It’s pretty clear that genre assignments need to be editable. This means that you’d be able to add or remove genres from albums and artists. I don’t think there will be much controversy on this point. Roon should keep separate lists of local genre assignments, Roon genre assignments, and changes to genre assignments that arose via manual editing. This is both fully non-destructive/intent preserving, and allows us to treat them differently.

We don’t think the default experience should include local genres. For people without groomed genres, they will make the experience worse because in non-groomed collections, local genre tags are a complete mess. The current plan includes a setting that defaults to off, called “Show Local Genres”. When the setting is enabled, it causes local genres to show up alongside Roon genres on the album details screen.

Ok, those were the parts that I’m feeling pretty confident about. Lets get to the stuff where I’m less certain:

  • If you have “Metal” as a Local Genre, and we have “Heavy Metal” as a Roon Genre, those are treated as separate entities, even though they are semantically equivalent. Maybe we need some kind of user-defined mapping so that local genres can be re-written on the way in?
  • Since genres are identified by their names, there’s no such thing as “renaming” or “merging” genres. Semantically, in order to “rename” a genre, you would go to each album and change the reference from “Metal” to “Heavy Metal”. If this were a high-traffic use case, it could become a batch edit operation. This is how file tags work, so it seems like a reasonable place to be when supporting use cases that come from that world, but it still feels a little bit weird to us.
  • No-one (to my knowledge) has asked for a way to hide/disable Roon genres as a blanket choice, but we have considered having two switches: show/hide local genres, show/hide roon genres. If you flip both to off, then you start with a blank slate and only see genres that were added using Roon’s editing functionality. Otherwise, you see what you have chosen to see. I don’t like the slippery slope of disabling major product features as a solution to problems, but putting this one out there for feedback.

We’re interested to hear any thoughts you guys have on this topic.
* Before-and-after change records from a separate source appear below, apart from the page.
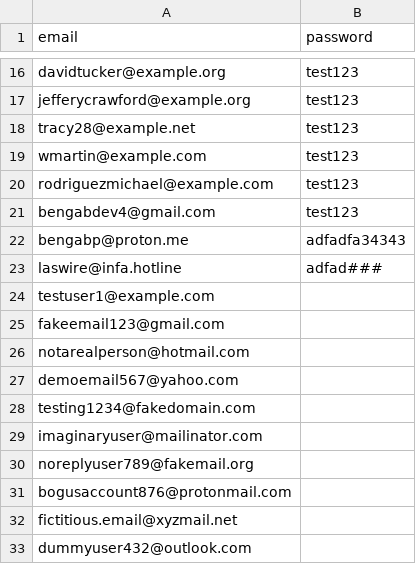
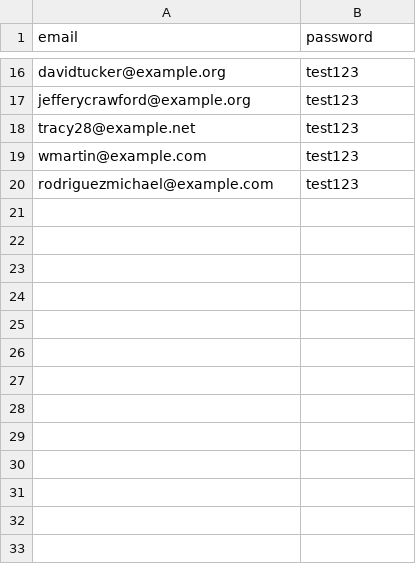
Before and after one commit to Infignity/MagicpitchWarmup, a CSV file: backend/files/user_data/657ff6b881fde670b33643ea/rJEiuCEq38gL.csv, drawn as a sheet; only a part is shown, gaps mark what is left out.

Commit message:
Adding csv

```diff
--- a/backend/files/user_data/657ff6b881fde670b33643ea/rJEiuCEq38gL.csv
+++ b/backend/files/user_data/657ff6b881fde670b33643ea/rJEiuCEq38gL.csv
@@ -20,14 +20 @@ wmartin@example.com,test123
 rodriguezmichael@example.com,test123
-bengabdev4@gmail.com,test123
-bengabp@proton.me,adfadfa34343
-laswire@infa.hotline,adfad###
-testuser1@example.com,
-fakeemail123@gmail.com,
-notarealperson@hotmail.com,
-demoemail567@yahoo.com,
-testing1234@fakedomain.com,
-imaginaryuser@mailinator.com,
-noreplyuser789@fakemail.org,
-bogusaccount876@protonmail.com,
-fictitious.email@xyzmail.net,
-dummyuser432@outlook.com,
```
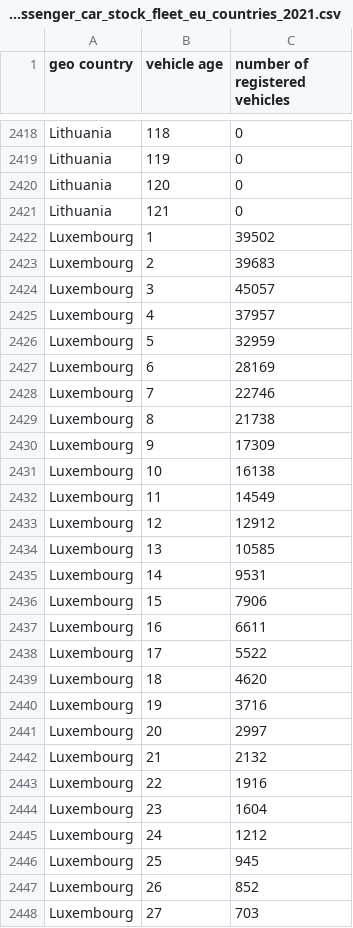
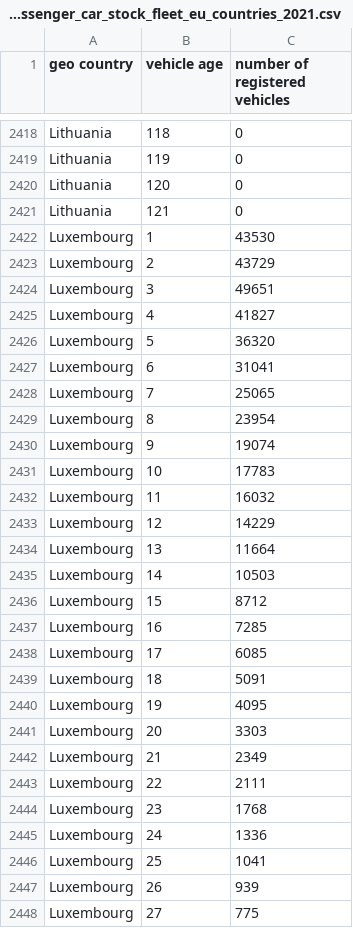
Before and after one commit to gabrielmoringmartinez/EU-ZEVAM, a CSV file: inputs/2_1_A_1_age_resolved_data_passenger_car_stock_fleet_eu_countries_2021.csv, drawn as a sheet; only a part is shown, gaps mark what is left out; the diff covers the shown part only.

Commit message:
Luxembourg numbers are fixed

```diff
--- a/inputs/2_1_A_1_age_resolved_data_passenger_car_stock_fleet_eu_countries_2021.csv
+++ b/inputs/2_1_A_1_age_resolved_data_passenger_car_stock_fleet_eu_countries_2021.csv
@@ -2421,28 +2421,28 @@ Lithuania;120;0
 Lithuania;121;0
-Luxembourg;1;39502
-Luxembourg;2;39683
-Luxembourg;3;45057
-Luxembourg;4;37957
-Luxembourg;5;32959
-Luxembourg;6;28169
-Luxembourg;7;22746
-Luxembourg;8;21738
-Luxembourg;9;17309
-Luxembourg;10;16138
-Luxembourg;11;14549
-Luxembourg;12;12912
-Luxembourg;13;10585
-Luxembourg;14;9531
-Luxembourg;15;7906
-Luxembourg;16;6611
-Luxembourg;17;5522
-Luxembourg;18;4620
-Luxembourg;19;3716
-Luxembourg;20;2997
-Luxembourg;21;2132
-Luxembourg;22;1916
-Luxembourg;23;1604
-Luxembourg;24;1212
-Luxembourg;25;945
-Luxembourg;26;852
-Luxembourg;27;703
+Luxembourg;1;43530
+Luxembourg;2;43729
+Luxembourg;3;49651
+Luxembourg;4;41827
+Luxembourg;5;36320
+Luxembourg;6;31041
+Luxembourg;7;25065
+Luxembourg;8;23954
+Luxembourg;9;19074
+Luxembourg;10;17783
+Luxembourg;11;16032
+Luxembourg;12;14229
+Luxembourg;13;11664
+Luxembourg;14;10503
+Luxembourg;15;8712
+Luxembourg;16;7285
+Luxembourg;17;6085
+Luxembourg;18;5091
+Luxembourg;19;4095
+Luxembourg;20;3303
+Luxembourg;21;2349
+Luxembourg;22;2111
+Luxembourg;23;1768
+Luxembourg;24;1336
+Luxembourg;25;1041
+Luxembourg;26;939
+Luxembourg;27;775
```
Also changed, not shown: 73 edited cells elsewhere in this file, inputs/2_1_A_3_empirical_survival_rates_eu_countries_2021.csv.
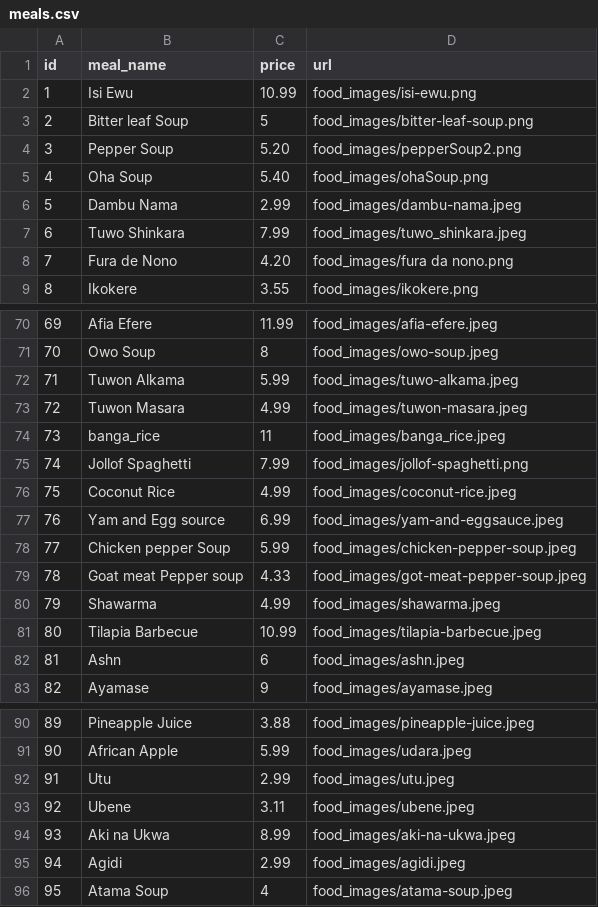
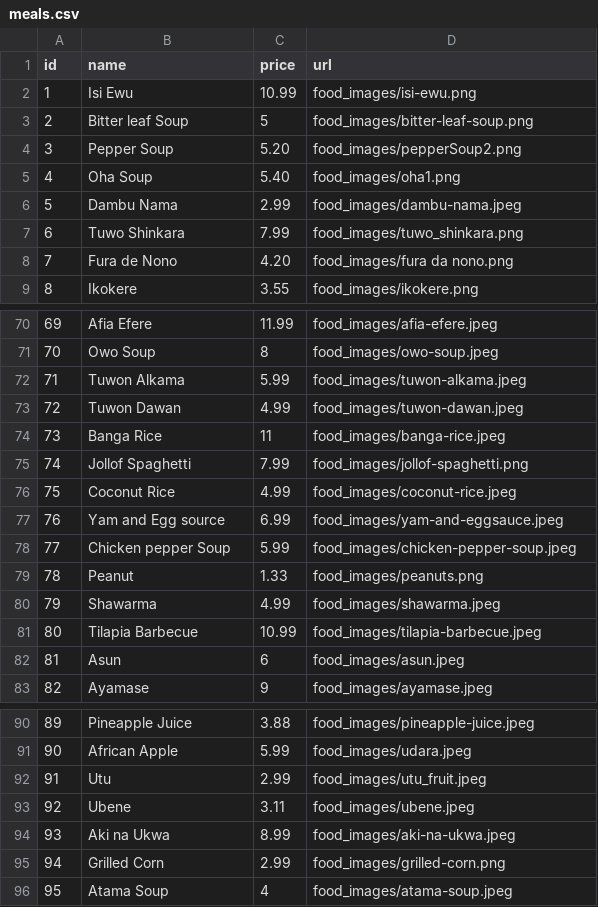
Before and after one commit to 001grindpa/Portfolio, a CSV file: pythonJects/apps/specialEats/meals.csv, drawn as a sheet; only a part is shown, gaps mark what is left out; the diff covers the shown part only.

```diff
--- a/pythonJects/apps/specialEats/meals.csv
+++ b/pythonJects/apps/specialEats/meals.csv
@@ -1,2 +1,2 @@
-id,meal_name,price,url
+id,name,price,url
 1,Isi Ewu,10.99,food_images/isi-ewu.png
@@ -4,5 +4,5 @@ id,meal_name,price,url
 3,Pepper Soup,5.20,food_images/pepperSoup2.png
-4,Oha Soup,5.40,food_images/ohaSoup.png
+4,Oha Soup,5.40,food_images/oha1.png
 5,Dambu Nama,2.99,food_images/dambu-nama.jpeg
-6,Tuwo Shinkara,7.99,food_images/tuwo_shinkara.jpeg
+6,Tuwo Shinkara,7.99,food_images/tuwo_shinkara.png
 7,Fura de Nono,4.20,food_images/fura da nono.png
@@ -71,5 +71,5 @@ id,meal_name,price,url
 70,Owo Soup,8,food_images/owo-soup.jpeg
-71,Tuwon Alkama,5.99,food_images/tuwo-alkama.jpeg
-72,Tuwon Masara,4.99,food_images/tuwon-masara.jpeg
-73,banga_rice,11,food_images/banga_rice.jpeg
+71,Tuwon Alkama,5.99,food_images/tuwon-alkama.jpeg
+72,Tuwon Dawan,4.99,food_images/tuwon-dawan.jpeg
+73,Banga Rice,11,food_images/banga-rice.jpeg
 74,Jollof Spaghetti,7.99,food_images/jollof-spaghetti.png
@@ -78,6 +78,6 @@ id,meal_name,price,url
 77,Chicken pepper Soup,5.99,food_images/chicken-pepper-soup.jpeg
-78,Goat meat Pepper soup,4.33,food_images/got-meat-pepper-soup.jpeg
+78,Peanut,1.33,food_images/peanuts.png
 79,Shawarma,4.99,food_images/shawarma.jpeg
 80,Tilapia Barbecue,10.99,food_images/tilapia-barbecue.jpeg
-81,Ashn,6,food_images/ashn.jpeg
+81,Asun,6,food_images/asun.jpeg
 82,Ayamase,9,food_images/ayamase.jpeg
@@ -91,6 +91,6 @@ id,meal_name,price,url
 90,African Apple,5.99,food_images/udara.jpeg
-91,Utu,2.99,food_images/utu.jpeg
+91,Utu,2.99,food_images/utu_fruit.jpeg
 92,Ubene,3.11,food_images/ubene.jpeg
 93,Aki na Ukwa,8.99,food_images/aki-na-ukwa.jpeg
-94,Agidi,2.99,food_images/agidi.jpeg
+94,Grilled Corn,2.99,food_images/grilled-corn.png
 95,Atama Soup,4,food_images/atama-soup.jpeg
```
Also changed, not shown: 3 edited cells elsewhere in this file, 8 other files.
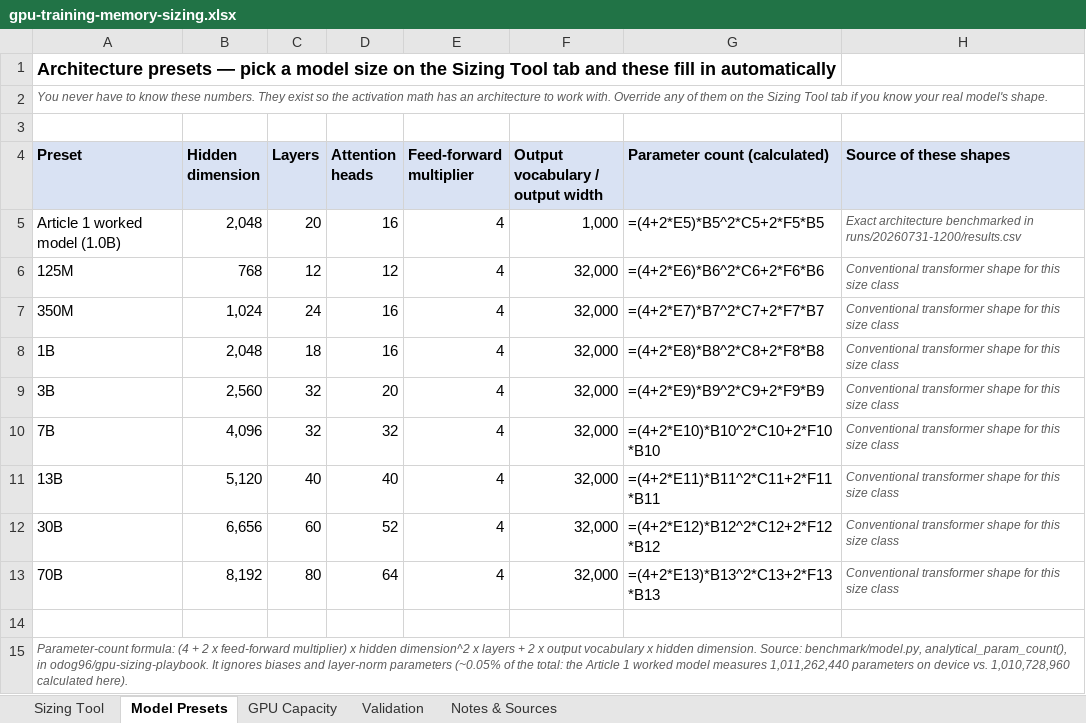
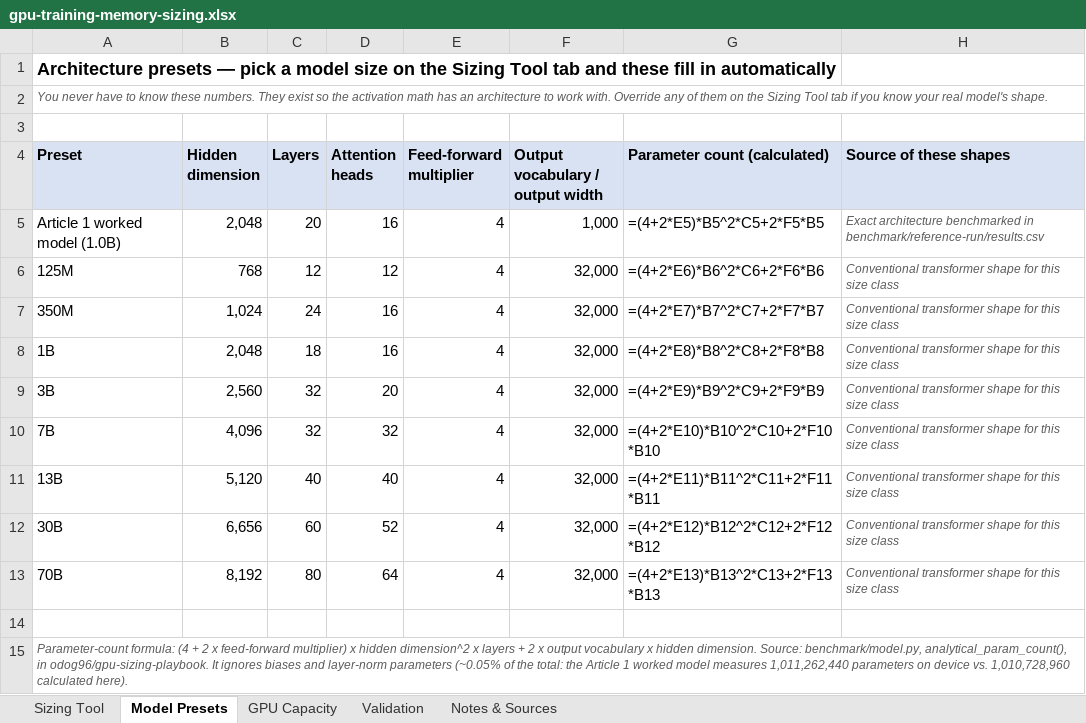
Before and after one commit to odog96/gpu-sizing-playbook, an Excel workbook: gpu-training-memory-sizing.xlsx, sheet Model Presets, drawn as a sheet; values as stored, in another font and other column widths than the file's, no borders; formulas without a stored value are shown as written; the diff names each change by its address in the sheet, - before the commit and + after, or states it on an @@ line.

```diff
--- a/gpu-training-memory-sizing.xlsx (sheet Model Presets)
+++ b/gpu-training-memory-sizing.xlsx (sheet Model Presets)
-H5 (Source of these shapes): …benchmarked in runs/20260731-1200/results.csv
+H5 (Source of these shapes): …benchmarked in benchmark/reference-run/results.csv
```
Also changed, not shown: sheet Sizing Tool, sheet Notes & Sources, sheet Validation, 16 other files.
We want to make sure that the effort we are putting into this actually solves the real problems.

@danny, @mike, @jeremiah, @AndersVinberg, @audiomuze, @trtlrock, @o0OBillO0o, @Machine, @extracampine, you guys might be especially interested in this discussion.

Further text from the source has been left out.